In what could be yet another case of a National Security Agency (NSA) contractor's system being hacked, reports are emerging that Russia-backed hackers have been involved in the act. Kasperky Labs' anti-virus software that runs on millions of personal computers around the globe, was found to be running on the contractor's system. Reports are claiming that it may have helped Russian spies in gaining access to some critical information.

According to a report by The Wall Street Journal (WSJ), Russian government spies were reportedly able to gain access to the NSA contractor's home PC, on which he had stored confidential NSA documents.

The National Security Agency (NSA) headquarters building in Fort Meade. Reuters

The National Security Agency (NSA) headquarters building in Fort Meade. Reuters

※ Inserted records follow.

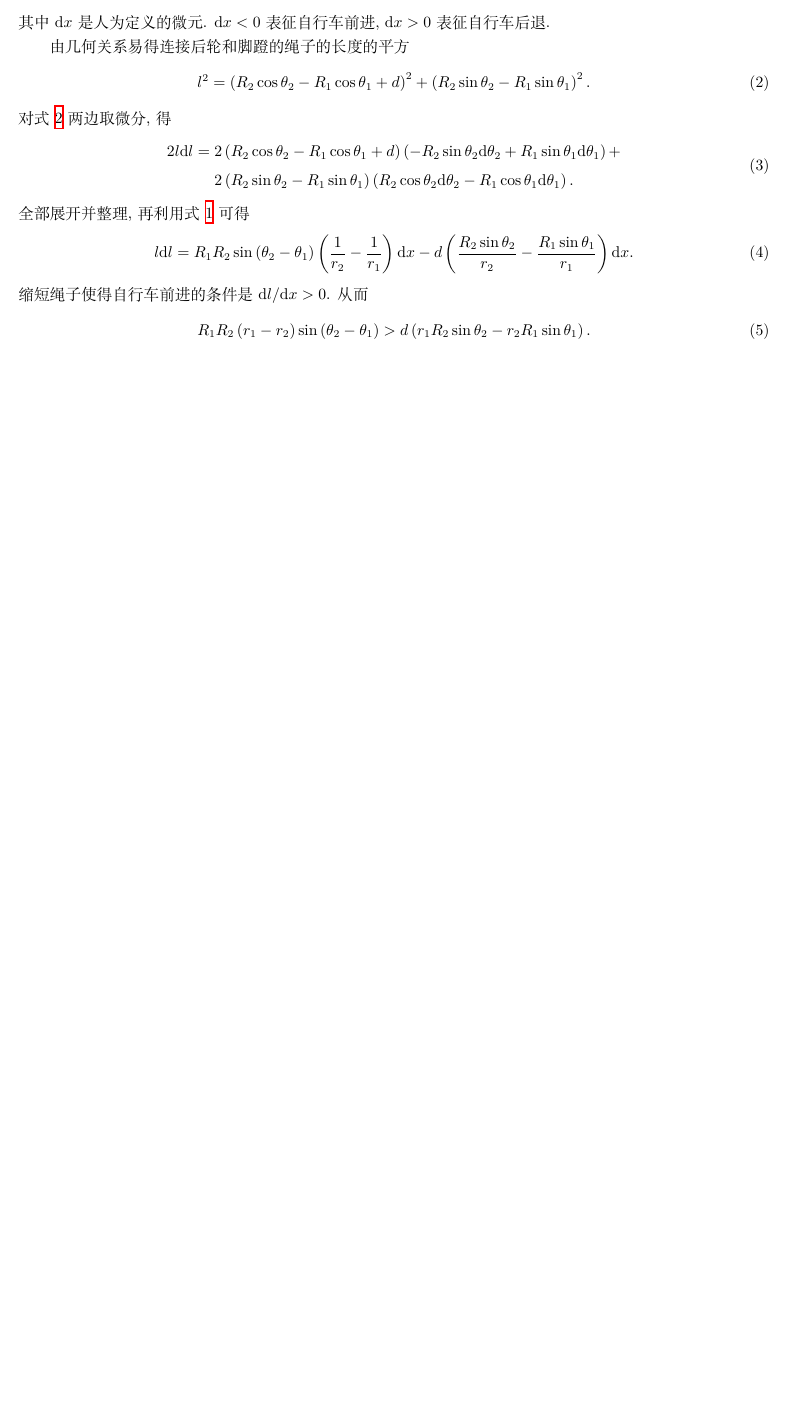
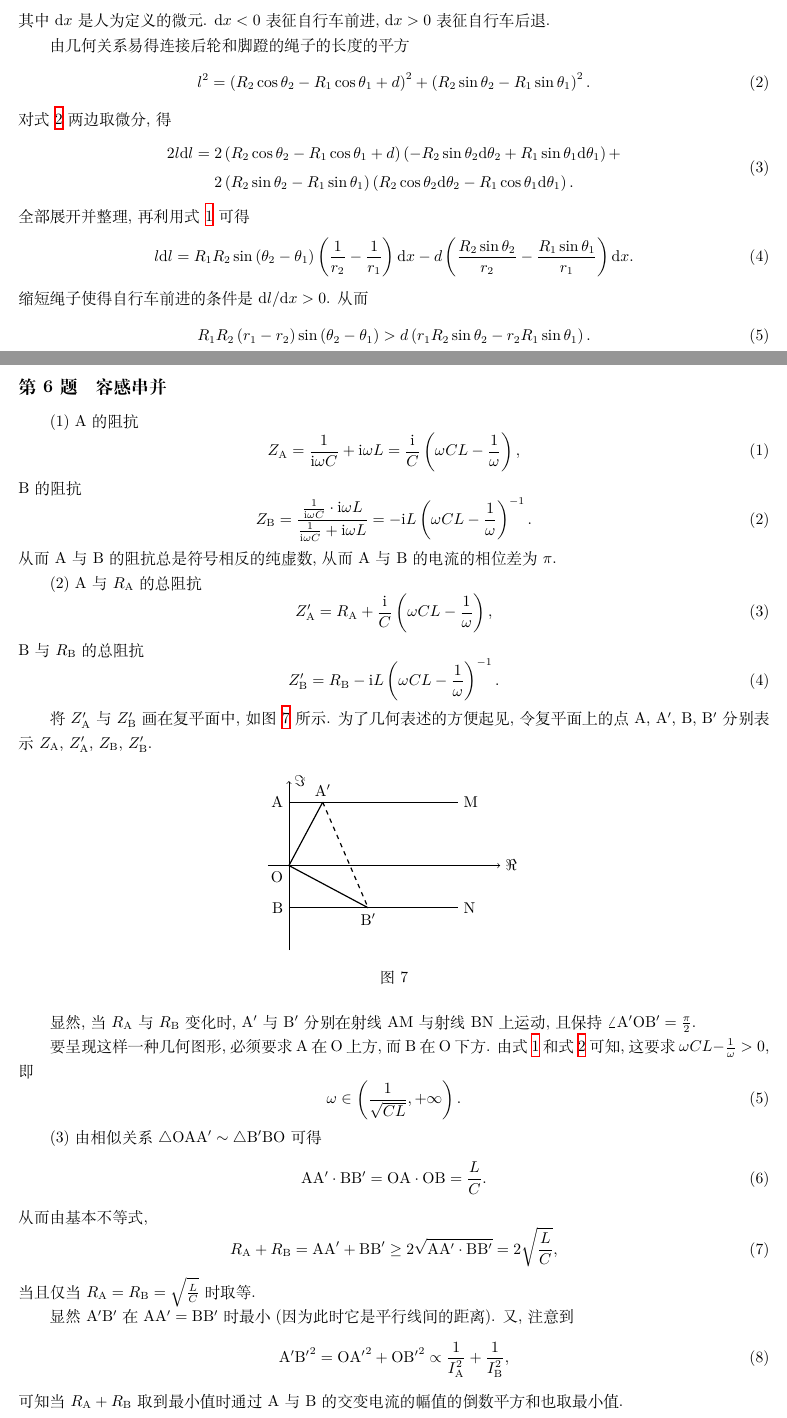
Before and after one commit to UlyssesZh/hs_phys_probs, a LaTeX document (set001.tex): part of page 8 of 8 before the commit and two parts of pages 8 and 9 of 9 after it, the two joined at a grey line, cut so that both start at the same text, the shorter picture padded with empty space. Compiled offline with XeLaTeX.

Commit message:
Added prob 6 of set 1

```diff
--- a/set001.tex
+++ b/set001.tex
@@ -578,4 +594,76 @@ $\mathrm dx<0$ 表征自行车前进, $\mathrm dx>0$ 表征自行车后退.
 	R_1R_2\left(r_1-r_2\right)\sin\left(\theta_2-\theta_1\right)>d\left(r_1R_2\sin\theta_2-r_2R_1\sin\theta_1\right).
 \end{equation}
 
+\subsection{容感串并}
+\mypara
+A 的阻抗
+\begin{equation}
+	Z_\mathrm A=\frac1{\mathrm i\omega C}+\mathrm i\omega L=\frac{\mathrm i}C\left(\omega CL-\frac1\omega\right),
+	\label{eq:A的阻抗}
+\end{equation}
+B 的阻抗
+\begin{equation}
+	Z_\mathrm B=\frac{\frac1{\mathrm i\omega C}\cdot\mathrm i\omega L}{\frac1{\mathrm i\omega C}+\mathrm i\omega L}=-\mathrm iL\left(\omega CL-\frac1\omega\right)^{-1}.
+	\label{eq:B的阻抗}
+\end{equation}
+从而 A 与 B 的阻抗总是符号相反的纯虚数, 从而 A 与 B 的电流的相位差为 $\pi$.
+
+\mypara
+A 与 $R_\mathrm A$ 的总阻抗
+\begin{equation}
+	Z_\mathrm A'=R_\mathrm A+\frac{\mathrm i}C\left(\omega CL-\frac1\omega\right),
+\end{equation}
+B 与 $R_\mathrm B$ 的总阻抗
+\begin{equation}
+	Z_\mathrm B'=R_\mathrm B-\mathrm iL\left(\omega CL-\frac1\omega\right)^{-1}.
+\end{equation}
+
+将 $Z_\mathrm A'$ 与 $Z_\mathrm B'$ 画在复平面中, 如图 \ref{fig:阻抗复平面} 所示.
+为了几何表述的方便起见,
+令复平面上的点 $\mathrm A$, $\mathrm A'$, $\mathrm B$, $\mathrm B'$
+分别表示 $Z_\mathrm A$, $Z_\mathrm A'$, $Z_\mathrm B$, $Z_\mathrm B'$.
+
+\begin{figure}[h!]
+	\centering
+	\begin{tikzpicture}
+		\draw[->] (-0.5, 0) -- (5, 0) node [anchor=west] {$\Re$};
+		\draw[->] (0, -2) -- (0, 2) node [anchor=west] {$\Im$};
+		\draw[thick] (0, -1) node [anchor=east] {B} -- (4, -1) node [anchor=west] {N};
+		\draw[thick] (0, 1.5) node [anchor=east] {A} -- (4, 1.5) node [anchor=west] {M};
+		\draw[thick] (0, 0) node [anchor=north east] {O} -- (0.8, 1.5) node [anchor=south] {$\mathrm A'$};
+		\draw[thick] (0, 0) -- (1.875, -1) node [anchor=north] {$\mathrm B'$};
+		\draw[thick,dashed] (0.8, 1.5) -- (1.875, -1);
+	\end{tikzpicture}
+	\caption{}
+	\label{fig:阻抗复平面}
+\end{figure}
+
+显然, 当 $R_\mathrm A$ 与 $R_\mathrm B$ 变化时,
+$\mathrm A'$ 与 $\mathrm B'$ 分别在射线 AM 与射线 BN 上运动,
+且保持 $\angle\mathrm{A'OB'}=\frac\pi2$.
+
+要呈现这样一种几何图形, 必须要求 A 在 O 上方, 而 B 在 O 下方.
+由式 \ref{eq:A的阻抗} 和式 \ref{eq:B的阻抗} 可知, 这要求 $\omega CL-\frac1\omega>0$, 即
+\begin{equation}
+	\omega\in\left(\frac1{\sqrt{CL}},+\infty\right).
+\end{equation}
+
+\mypara
+由相似关系 $\triangle\mathrm{OAA'}\sim\triangle\mathrm{B'BO}$ 可得
+\begin{equation}
+	\mathrm{AA'}\cdot\mathrm{BB'}=\mathrm{OA}\cdot\mathrm{OB}=\frac LC.
+\end{equation}
+从而由基本不等式,
+\begin{equation}
+	R_\mathrm A+R_\mathrm B=\mathrm{AA'}+\mathrm{BB'}\ge2\sqrt{\mathrm{AA'}\cdot\mathrm{BB'}}=2\sqrt{\frac LC},
+\end{equation}
+当且仅当 $R_\mathrm A=R_\mathrm B=\sqrt{\frac LC}$ 时取等.
+
+显然 $\mathrm{A'B'}$ 在 $\mathrm{AA'}=\mathrm{BB'}$ 时最小 (因为此时它是平行线间的距离).
+又, 注意到
+\begin{equation}
+	\mathrm{A'B'}^2=\mathrm{OA'}^2+\mathrm{OB'}^2\propto\frac1{I_\mathrm A^2}+\frac1{I_\mathrm B^2},
+\end{equation}
+可知当 $R_\mathrm A+R_\mathrm B$ 取到最小值时通过 A 与 B 的交变电流的幅值的倒数平方和也取最小值.
+
 \end{document}
```
Also changed, not shown: set001.pdf, set001.tex (30 more changed lines).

While it seems like an error on the part of the government contractor for carrying classified code, documentation home to begin with, Kaspersky's reputation for building anti-virus software could be at stake. This confidential code reportedly contained a number of NSA tools and exploits, ones that could be used to penetrate foreign computer networks and even protect against certain cyber attacks.

But, how the hackers extracted the files out of the said government contractor's system remains unknown.

If the above is to be believed, it also means that Russian government had copies or knowledge about the NSA's tools and exploits to begin with and that Kaspersky's anti-virus software (with an unknown loophole) may have helped those hackers get complete knowledge of what they were looking for.

In another story by The Washington Post, the employee who may have unknowingly helped in leaking out the data had worked at the NSA's Tailored Access Operations unit, until he was fired in 2015. Trying to connect the dots, The Washington Post also added that this could be the same individual who was arrested back in 2015 for walking out with about 50 terabytes confidential data. Harold T. Marton III was arrested by the FBI, but never identified.

According to Reuters, the NSA declined to comment citing agency policy, which prevents the organisation commenting on its "affiliates or personnel issues".

So far, none of the reports have been verified and are based on unnamed sources. Kaspersky had earlier denied allegations of helping the Kremlin conduct espionage. Products made by Kaspersky Labs were banned from US networks just last month over suspicion of the same.

Kaspersky has put out a statement saying, "Kaspersky Lab has not been provided any evidence substantiating the company's involvement in the alleged incident reported by the Wall Street Journal on 5 October, 2017, and it is unfortunate that news coverage of unproven claims continue to perpetuate accusations about the company. As a private company, Kaspersky Lab does not have inappropriate ties to any government, including Russia, and the only conclusion seems to be that Kaspersky Lab is caught in the middle of a geopolitical fight."

According to The Register, Matthew Hickey, the co-founder of British security concern Hacker Shop, Kaspersky could be blameless in the whole situation as the security software was just doing its job. According to him, Kaspersky has detected many NSA tools being used in the wild, and the FSB (the Russian spy agency) could be knowing that. "The Kaspersky statement holds no punches and makes it clear they don't cooperate with governments. I'm inclined to believe them, their software is top grade at detection of new threats, and is notoriously difficult to bypass," said Hickey.

Another cybersecurity expert Matt 'Pwn all the Things' Tait, the case sounds more like Kaspersky doing a basic tracking of an advanced perception threat than doing surveillance for Russian hackers.

Updated Date: Oct 06, 2017 08:13 AM